Revision tracking records:
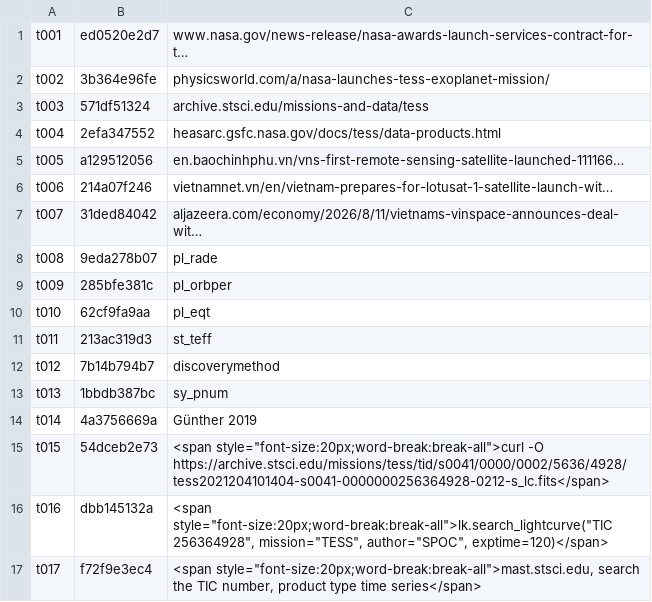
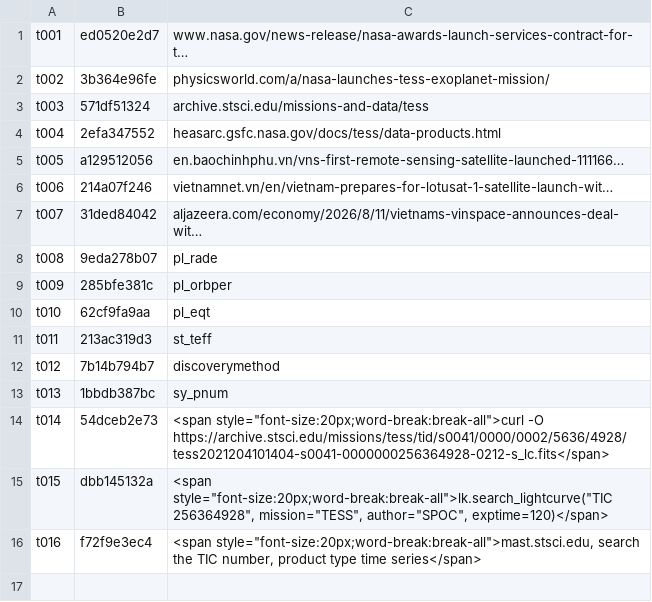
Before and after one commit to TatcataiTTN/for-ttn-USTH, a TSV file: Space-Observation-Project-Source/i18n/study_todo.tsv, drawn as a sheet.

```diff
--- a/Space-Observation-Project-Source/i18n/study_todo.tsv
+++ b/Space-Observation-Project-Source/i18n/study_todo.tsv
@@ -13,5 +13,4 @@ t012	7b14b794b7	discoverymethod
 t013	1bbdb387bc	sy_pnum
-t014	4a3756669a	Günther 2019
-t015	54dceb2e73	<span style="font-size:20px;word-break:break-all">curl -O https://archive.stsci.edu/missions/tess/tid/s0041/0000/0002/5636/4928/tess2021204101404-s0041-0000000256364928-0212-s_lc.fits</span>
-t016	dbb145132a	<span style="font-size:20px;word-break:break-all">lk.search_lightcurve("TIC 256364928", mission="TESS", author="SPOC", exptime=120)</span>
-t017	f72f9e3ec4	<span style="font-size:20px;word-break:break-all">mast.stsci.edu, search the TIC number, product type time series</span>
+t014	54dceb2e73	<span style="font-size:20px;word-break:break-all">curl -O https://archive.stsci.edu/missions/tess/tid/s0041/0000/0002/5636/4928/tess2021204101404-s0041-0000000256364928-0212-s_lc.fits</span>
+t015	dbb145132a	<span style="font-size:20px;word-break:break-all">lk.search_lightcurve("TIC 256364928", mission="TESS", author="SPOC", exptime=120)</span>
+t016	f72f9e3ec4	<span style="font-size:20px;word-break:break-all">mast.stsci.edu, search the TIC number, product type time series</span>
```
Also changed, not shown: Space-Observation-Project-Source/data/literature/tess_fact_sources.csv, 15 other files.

What to do
Word for word, repeat the lines of data above, omitting every picture.

The completed task
Before and after one commit to TatcataiTTN/for-ttn-USTH, a TSV file: Space-Observation-Project-Source/i18n/study_todo.tsv, drawn as a sheet.

```diff
--- a/Space-Observation-Project-Source/i18n/study_todo.tsv
+++ b/Space-Observation-Project-Source/i18n/study_todo.tsv
@@ -13,5 +13,4 @@ t012	7b14b794b7	discoverymethod
 t013	1bbdb387bc	sy_pnum
-t014	4a3756669a	Günther 2019
-t015	54dceb2e73	<span style="font-size:20px;word-break:break-all">curl -O https://archive.stsci.edu/missions/tess/tid/s0041/0000/0002/5636/4928/tess2021204101404-s0041-0000000256364928-0212-s_lc.fits</span>
-t016	dbb145132a	<span style="font-size:20px;word-break:break-all">lk.search_lightcurve("TIC 256364928", mission="TESS", author="SPOC", exptime=120)</span>
-t017	f72f9e3ec4	<span style="font-size:20px;word-break:break-all">mast.stsci.edu, search the TIC number, product type time series</span>
+t014	54dceb2e73	<span style="font-size:20px;word-break:break-all">curl -O https://archive.stsci.edu/missions/tess/tid/s0041/0000/0002/5636/4928/tess2021204101404-s0041-0000000256364928-0212-s_lc.fits</span>
+t015	dbb145132a	<span style="font-size:20px;word-break:break-all">lk.search_lightcurve("TIC 256364928", mission="TESS", author="SPOC", exptime=120)</span>
+t016	f72f9e3ec4	<span style="font-size:20px;word-break:break-all">mast.stsci.edu, search the TIC number, product type time series</span>
```
Also changed, not shown: Space-Observation-Project-Source/data/literature/tess_fact_sources.csv, 15 other files.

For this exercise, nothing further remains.